[Front-end code change data]
[Start of section]

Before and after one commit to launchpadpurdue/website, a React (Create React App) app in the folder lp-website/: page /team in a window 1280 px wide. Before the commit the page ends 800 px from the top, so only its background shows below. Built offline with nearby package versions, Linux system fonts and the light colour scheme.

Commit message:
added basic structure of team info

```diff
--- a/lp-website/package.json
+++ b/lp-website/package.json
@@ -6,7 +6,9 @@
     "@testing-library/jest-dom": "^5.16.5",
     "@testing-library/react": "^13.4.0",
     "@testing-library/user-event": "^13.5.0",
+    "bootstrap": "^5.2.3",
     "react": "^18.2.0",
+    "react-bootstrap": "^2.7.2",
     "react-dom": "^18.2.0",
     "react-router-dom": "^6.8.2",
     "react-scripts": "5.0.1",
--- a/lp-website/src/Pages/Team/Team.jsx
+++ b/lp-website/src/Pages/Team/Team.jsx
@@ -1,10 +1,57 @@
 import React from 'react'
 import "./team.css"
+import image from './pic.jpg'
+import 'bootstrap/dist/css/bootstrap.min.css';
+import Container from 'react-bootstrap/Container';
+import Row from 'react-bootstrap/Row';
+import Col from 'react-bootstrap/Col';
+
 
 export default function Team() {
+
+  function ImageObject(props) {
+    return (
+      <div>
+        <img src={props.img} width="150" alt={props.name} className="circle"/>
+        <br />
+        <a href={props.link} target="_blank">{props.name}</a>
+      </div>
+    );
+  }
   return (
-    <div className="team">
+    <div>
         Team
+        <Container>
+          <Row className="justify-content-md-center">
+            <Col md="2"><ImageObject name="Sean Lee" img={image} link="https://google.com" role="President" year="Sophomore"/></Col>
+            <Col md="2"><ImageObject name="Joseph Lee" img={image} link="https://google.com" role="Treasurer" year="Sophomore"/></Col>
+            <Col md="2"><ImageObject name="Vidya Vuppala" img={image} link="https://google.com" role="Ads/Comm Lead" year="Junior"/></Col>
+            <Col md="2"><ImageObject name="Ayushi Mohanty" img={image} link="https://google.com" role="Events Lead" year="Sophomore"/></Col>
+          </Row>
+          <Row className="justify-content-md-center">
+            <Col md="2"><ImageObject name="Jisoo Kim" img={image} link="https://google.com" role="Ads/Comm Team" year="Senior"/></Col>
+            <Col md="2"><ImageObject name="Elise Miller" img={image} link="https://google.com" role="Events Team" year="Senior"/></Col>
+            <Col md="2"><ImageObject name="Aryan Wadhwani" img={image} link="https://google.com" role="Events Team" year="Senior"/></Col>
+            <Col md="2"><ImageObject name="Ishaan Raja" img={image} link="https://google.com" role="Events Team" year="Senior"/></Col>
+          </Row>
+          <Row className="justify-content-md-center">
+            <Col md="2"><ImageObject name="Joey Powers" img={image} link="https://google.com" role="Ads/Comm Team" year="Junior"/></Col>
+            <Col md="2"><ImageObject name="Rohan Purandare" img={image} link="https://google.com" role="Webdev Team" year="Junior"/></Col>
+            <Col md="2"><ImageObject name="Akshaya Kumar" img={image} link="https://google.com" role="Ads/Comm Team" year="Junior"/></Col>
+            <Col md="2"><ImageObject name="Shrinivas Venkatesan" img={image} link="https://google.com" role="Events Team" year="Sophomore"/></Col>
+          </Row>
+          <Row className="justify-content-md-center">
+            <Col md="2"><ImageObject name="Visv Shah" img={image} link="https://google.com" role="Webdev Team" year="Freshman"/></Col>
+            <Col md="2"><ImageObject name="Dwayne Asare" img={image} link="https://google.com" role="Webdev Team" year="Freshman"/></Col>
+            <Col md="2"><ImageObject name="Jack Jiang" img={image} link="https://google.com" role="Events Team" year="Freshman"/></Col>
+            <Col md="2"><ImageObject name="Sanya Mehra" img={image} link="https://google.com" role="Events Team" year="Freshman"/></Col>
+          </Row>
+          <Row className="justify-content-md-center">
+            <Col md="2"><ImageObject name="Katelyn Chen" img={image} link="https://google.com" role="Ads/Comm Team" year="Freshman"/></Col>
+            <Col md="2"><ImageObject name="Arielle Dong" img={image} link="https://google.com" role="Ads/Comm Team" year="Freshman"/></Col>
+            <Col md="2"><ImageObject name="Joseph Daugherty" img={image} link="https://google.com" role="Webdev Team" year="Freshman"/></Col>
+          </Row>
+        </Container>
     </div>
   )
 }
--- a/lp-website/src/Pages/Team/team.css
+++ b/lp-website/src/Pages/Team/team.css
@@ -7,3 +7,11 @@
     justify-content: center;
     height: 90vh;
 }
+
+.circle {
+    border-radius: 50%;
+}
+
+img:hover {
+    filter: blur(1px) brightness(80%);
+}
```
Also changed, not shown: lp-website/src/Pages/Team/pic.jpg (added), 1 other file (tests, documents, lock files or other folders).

[End of section]
[Start of section]

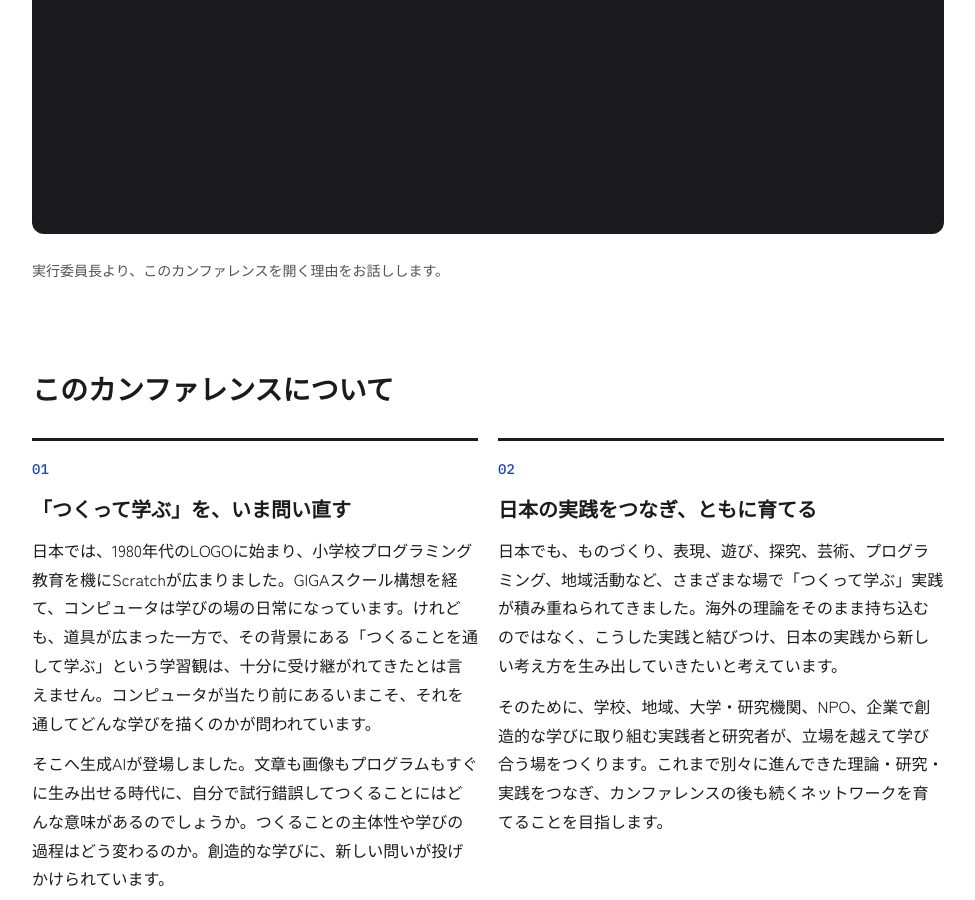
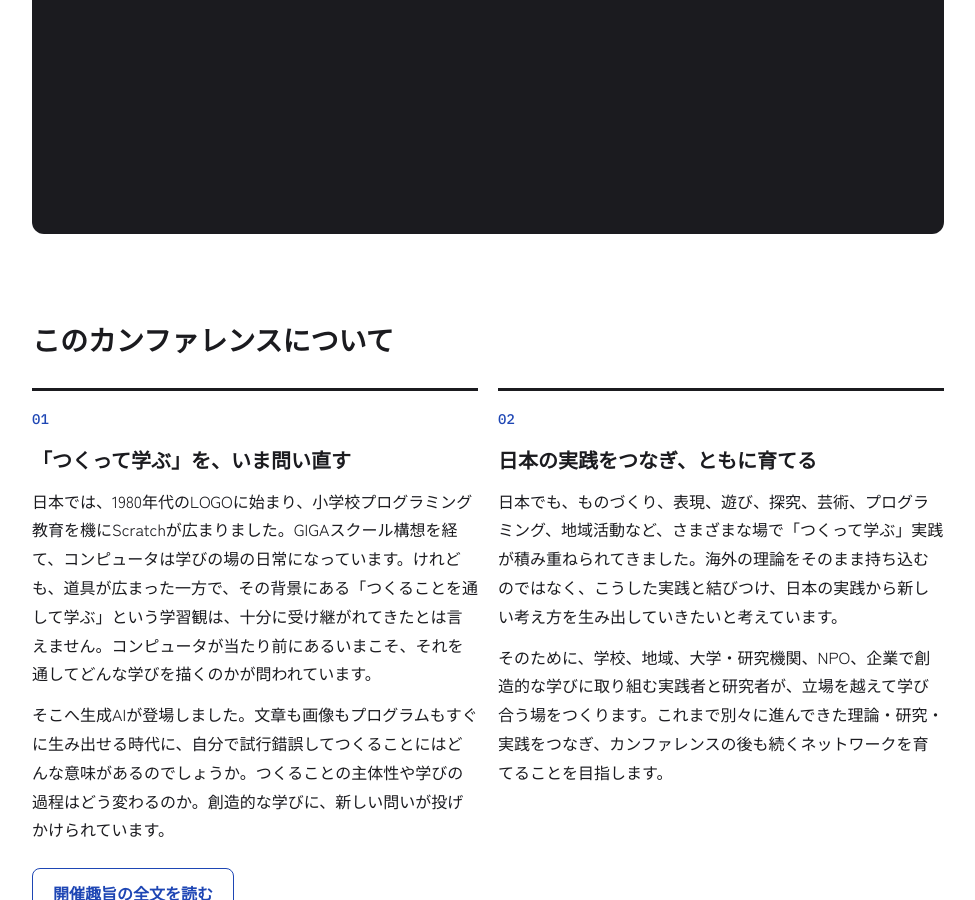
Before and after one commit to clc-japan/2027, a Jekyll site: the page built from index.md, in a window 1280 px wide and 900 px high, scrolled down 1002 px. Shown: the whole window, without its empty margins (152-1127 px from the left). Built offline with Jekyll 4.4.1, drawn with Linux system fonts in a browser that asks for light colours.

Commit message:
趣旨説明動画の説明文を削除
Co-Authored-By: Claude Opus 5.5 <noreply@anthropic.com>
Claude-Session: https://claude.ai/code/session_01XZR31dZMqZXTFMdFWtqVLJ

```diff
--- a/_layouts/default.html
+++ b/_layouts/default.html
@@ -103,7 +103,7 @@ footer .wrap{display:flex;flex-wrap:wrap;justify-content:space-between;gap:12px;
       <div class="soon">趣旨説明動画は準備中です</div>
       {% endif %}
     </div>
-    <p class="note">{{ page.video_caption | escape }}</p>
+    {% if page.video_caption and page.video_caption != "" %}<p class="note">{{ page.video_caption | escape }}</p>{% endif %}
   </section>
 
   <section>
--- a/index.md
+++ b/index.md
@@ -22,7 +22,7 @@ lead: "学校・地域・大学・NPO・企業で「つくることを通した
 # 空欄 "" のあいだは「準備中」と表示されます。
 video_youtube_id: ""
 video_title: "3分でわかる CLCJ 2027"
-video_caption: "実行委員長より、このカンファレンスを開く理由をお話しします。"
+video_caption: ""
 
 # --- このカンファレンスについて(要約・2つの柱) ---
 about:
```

[End of section]

In the data above, how many lines hold the word "Pages"? Give only the number.

5